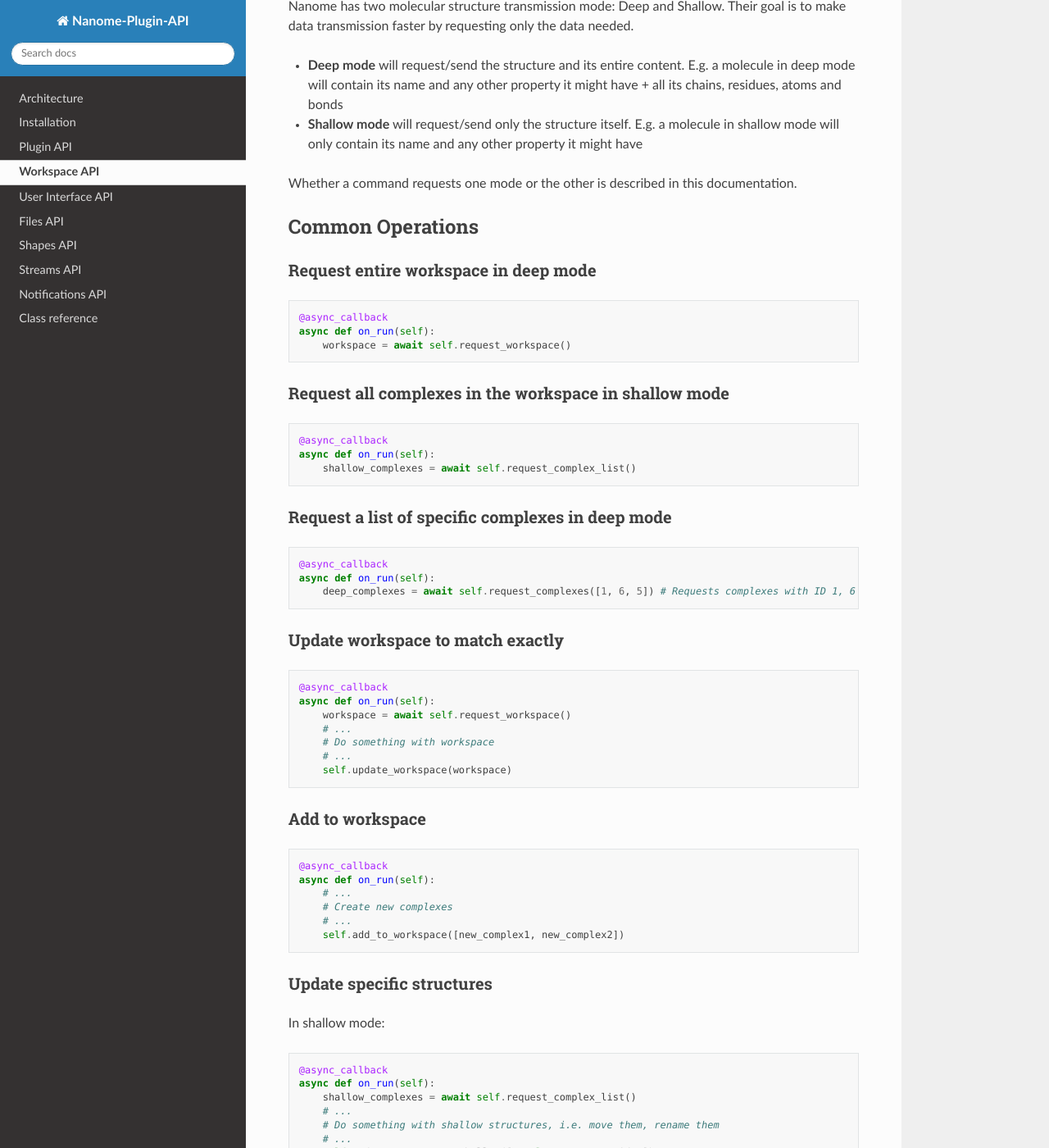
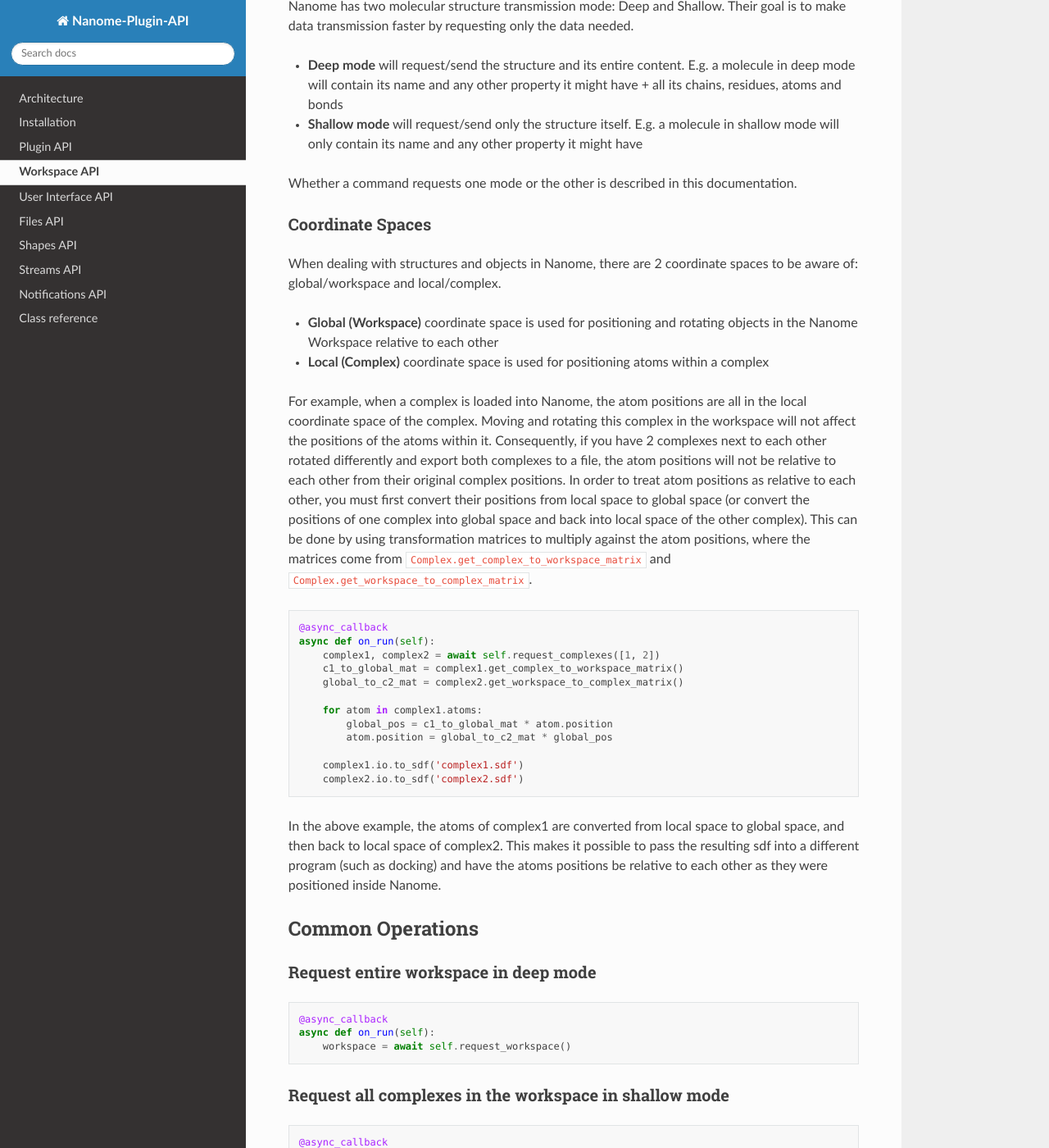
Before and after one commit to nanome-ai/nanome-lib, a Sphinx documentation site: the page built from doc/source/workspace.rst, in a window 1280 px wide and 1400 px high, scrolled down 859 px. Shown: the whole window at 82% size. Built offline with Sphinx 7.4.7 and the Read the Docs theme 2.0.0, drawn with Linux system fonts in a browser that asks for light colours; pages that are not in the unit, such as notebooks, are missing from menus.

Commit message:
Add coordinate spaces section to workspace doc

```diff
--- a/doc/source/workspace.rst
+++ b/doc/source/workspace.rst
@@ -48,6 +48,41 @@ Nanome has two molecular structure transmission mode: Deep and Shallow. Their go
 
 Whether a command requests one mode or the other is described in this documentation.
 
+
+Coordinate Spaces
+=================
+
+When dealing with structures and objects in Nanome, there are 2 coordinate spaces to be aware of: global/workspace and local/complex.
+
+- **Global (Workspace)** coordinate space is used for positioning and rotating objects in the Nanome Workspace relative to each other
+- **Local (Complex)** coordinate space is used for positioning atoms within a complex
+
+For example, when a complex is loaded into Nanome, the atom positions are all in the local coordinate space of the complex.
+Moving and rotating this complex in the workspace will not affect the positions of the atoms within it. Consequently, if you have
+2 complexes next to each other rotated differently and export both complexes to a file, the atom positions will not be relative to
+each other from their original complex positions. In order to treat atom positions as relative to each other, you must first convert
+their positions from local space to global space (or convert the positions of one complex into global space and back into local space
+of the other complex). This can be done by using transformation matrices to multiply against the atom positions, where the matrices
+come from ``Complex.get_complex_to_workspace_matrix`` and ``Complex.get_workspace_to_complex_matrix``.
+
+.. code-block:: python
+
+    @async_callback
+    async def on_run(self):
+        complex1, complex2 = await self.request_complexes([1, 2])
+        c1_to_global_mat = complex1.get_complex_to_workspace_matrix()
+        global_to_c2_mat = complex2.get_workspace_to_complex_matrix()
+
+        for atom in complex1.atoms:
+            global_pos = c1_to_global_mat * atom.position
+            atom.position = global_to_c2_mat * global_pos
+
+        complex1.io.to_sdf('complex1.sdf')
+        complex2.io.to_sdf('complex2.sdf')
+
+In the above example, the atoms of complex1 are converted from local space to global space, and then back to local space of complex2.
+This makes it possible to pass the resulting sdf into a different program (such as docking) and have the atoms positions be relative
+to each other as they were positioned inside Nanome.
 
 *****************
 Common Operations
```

=-=-=

**Requirement**: Where does the word "objects" appear in the records? Copy every line that holds it.

**Expected answer**:
+When dealing with structures and objects in Nanome, there are 2 coordinate spaces to be aware of: global/workspace and local/complex.
+- **Global (Workspace)** coordinate space is used for positioning and rotating objects in the Nanome Workspace relative to each other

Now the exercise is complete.